GOAL OF THE EXERCISE -
All of the entries must be reproduced exactly, with no images carried over.

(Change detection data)

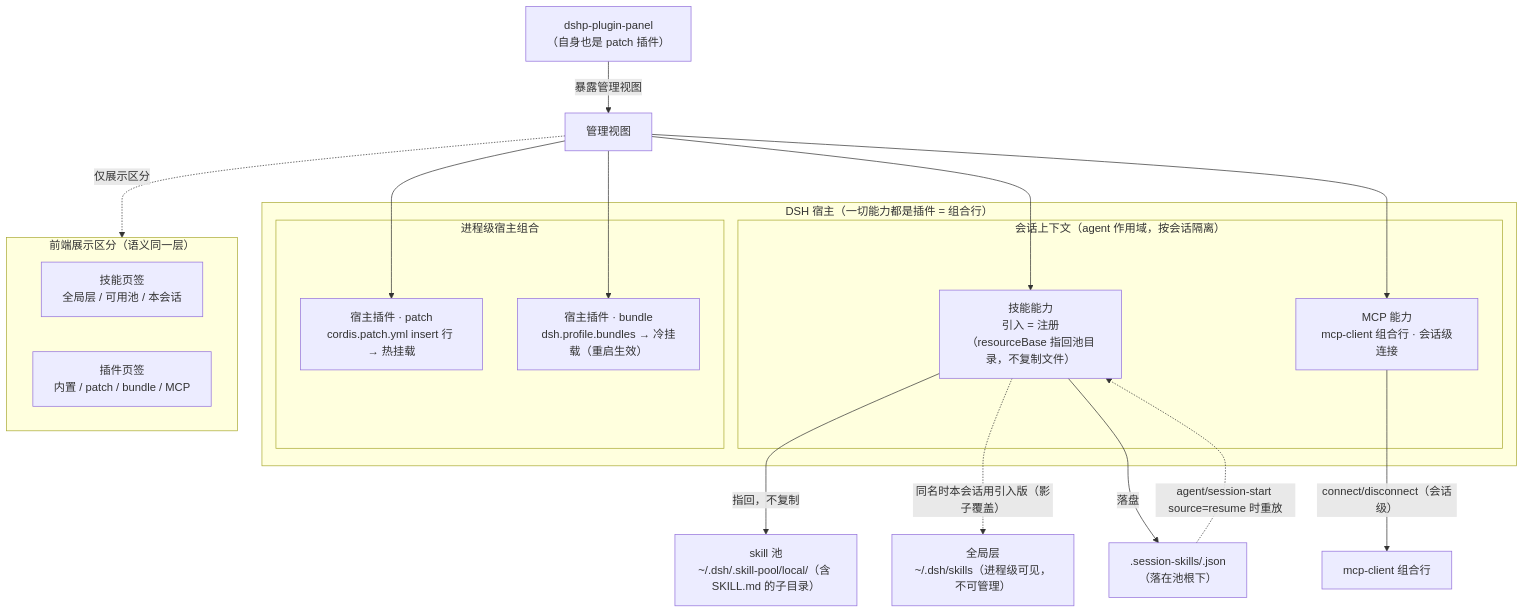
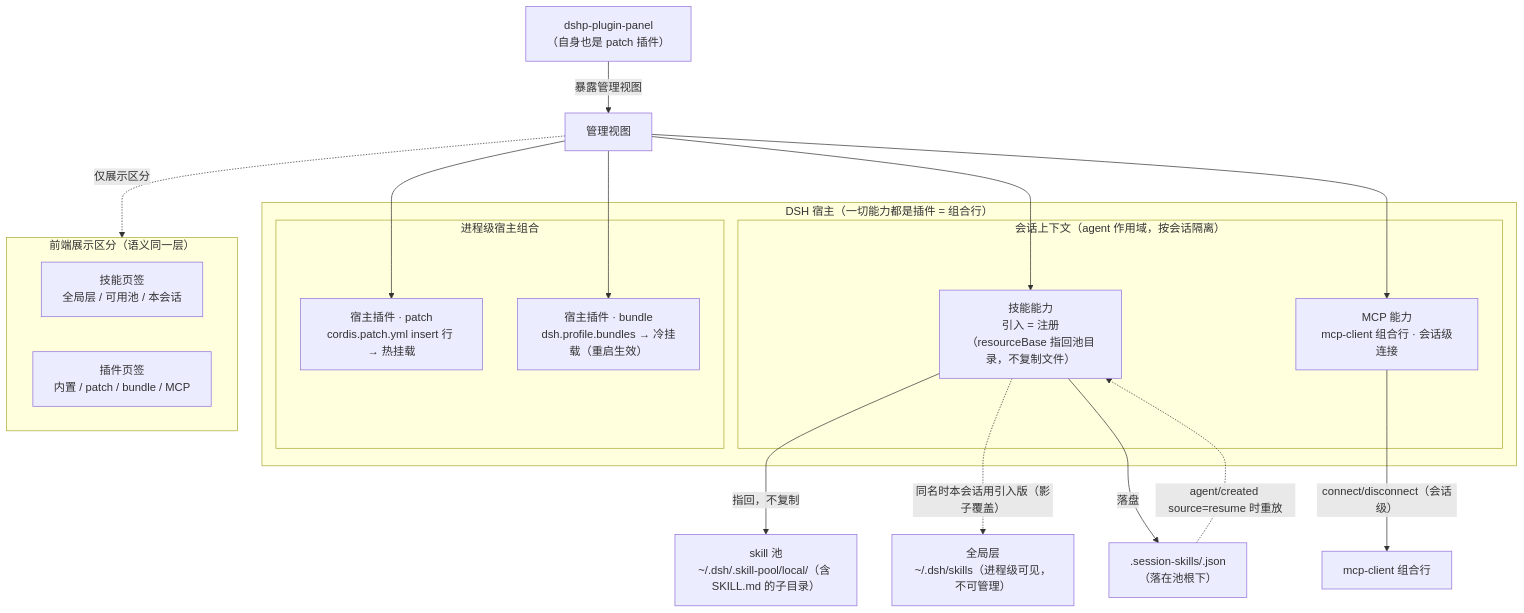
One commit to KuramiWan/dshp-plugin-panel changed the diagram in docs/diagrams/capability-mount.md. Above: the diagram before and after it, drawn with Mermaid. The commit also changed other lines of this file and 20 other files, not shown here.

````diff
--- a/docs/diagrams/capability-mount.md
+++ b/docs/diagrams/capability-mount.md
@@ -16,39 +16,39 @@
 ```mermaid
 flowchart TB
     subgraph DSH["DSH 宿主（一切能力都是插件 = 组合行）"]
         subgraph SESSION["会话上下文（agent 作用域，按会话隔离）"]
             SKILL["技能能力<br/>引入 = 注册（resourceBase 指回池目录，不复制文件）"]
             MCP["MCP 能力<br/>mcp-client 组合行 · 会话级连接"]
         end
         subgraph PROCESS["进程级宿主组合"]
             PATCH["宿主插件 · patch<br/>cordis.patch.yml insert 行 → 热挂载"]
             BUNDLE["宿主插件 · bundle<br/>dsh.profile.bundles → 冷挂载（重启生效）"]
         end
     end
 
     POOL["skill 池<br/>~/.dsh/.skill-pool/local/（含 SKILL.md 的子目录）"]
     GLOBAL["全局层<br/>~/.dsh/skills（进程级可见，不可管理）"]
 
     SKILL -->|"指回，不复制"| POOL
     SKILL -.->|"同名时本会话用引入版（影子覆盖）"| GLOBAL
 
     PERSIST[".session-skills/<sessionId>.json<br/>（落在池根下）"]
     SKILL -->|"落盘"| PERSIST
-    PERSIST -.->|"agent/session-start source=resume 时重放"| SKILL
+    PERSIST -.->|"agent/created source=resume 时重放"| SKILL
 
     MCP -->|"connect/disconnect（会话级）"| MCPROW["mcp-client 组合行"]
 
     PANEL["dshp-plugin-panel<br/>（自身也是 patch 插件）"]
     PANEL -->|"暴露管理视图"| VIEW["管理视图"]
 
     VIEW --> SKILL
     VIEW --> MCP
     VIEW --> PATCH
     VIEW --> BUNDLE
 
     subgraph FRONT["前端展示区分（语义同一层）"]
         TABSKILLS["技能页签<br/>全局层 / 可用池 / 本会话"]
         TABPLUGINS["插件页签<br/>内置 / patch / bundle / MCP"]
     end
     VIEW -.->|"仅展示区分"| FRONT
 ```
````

FINAL ANSWER -
One commit to KuramiWan/dshp-plugin-panel changed the diagram in docs/diagrams/capability-mount.md. Above: the diagram before and after it, drawn with Mermaid. The commit also changed other lines of this file and 20 other files, not shown here.

````diff
--- a/docs/diagrams/capability-mount.md
+++ b/docs/diagrams/capability-mount.md
@@ -16,39 +16,39 @@
 ```mermaid
 flowchart TB
     subgraph DSH["DSH 宿主（一切能力都是插件 = 组合行）"]
         subgraph SESSION["会话上下文（agent 作用域，按会话隔离）"]
             SKILL["技能能力<br/>引入 = 注册（resourceBase 指回池目录，不复制文件）"]
             MCP["MCP 能力<br/>mcp-client 组合行 · 会话级连接"]
         end
         subgraph PROCESS["进程级宿主组合"]
             PATCH["宿主插件 · patch<br/>cordis.patch.yml insert 行 → 热挂载"]
             BUNDLE["宿主插件 · bundle<br/>dsh.profile.bundles → 冷挂载（重启生效）"]
         end
     end
 
     POOL["skill 池<br/>~/.dsh/.skill-pool/local/（含 SKILL.md 的子目录）"]
     GLOBAL["全局层<br/>~/.dsh/skills（进程级可见，不可管理）"]
 
     SKILL -->|"指回，不复制"| POOL
     SKILL -.->|"同名时本会话用引入版（影子覆盖）"| GLOBAL
 
     PERSIST[".session-skills/<sessionId>.json<br/>（落在池根下）"]
     SKILL -->|"落盘"| PERSIST
-    PERSIST -.->|"agent/session-start source=resume 时重放"| SKILL
+    PERSIST -.->|"agent/created source=resume 时重放"| SKILL
 
     MCP -->|"connect/disconnect（会话级）"| MCPROW["mcp-client 组合行"]
 
     PANEL["dshp-plugin-panel<br/>（自身也是 patch 插件）"]
     PANEL -->|"暴露管理视图"| VIEW["管理视图"]
 
     VIEW --> SKILL
     VIEW --> MCP
     VIEW --> PATCH
     VIEW --> BUNDLE
 
     subgraph FRONT["前端展示区分（语义同一层）"]
         TABSKILLS["技能页签<br/>全局层 / 可用池 / 本会话"]
         TABPLUGINS["插件页签<br/>内置 / patch / bundle / MCP"]
     end
     VIEW -.->|"仅展示区分"| FRONT
 ```
````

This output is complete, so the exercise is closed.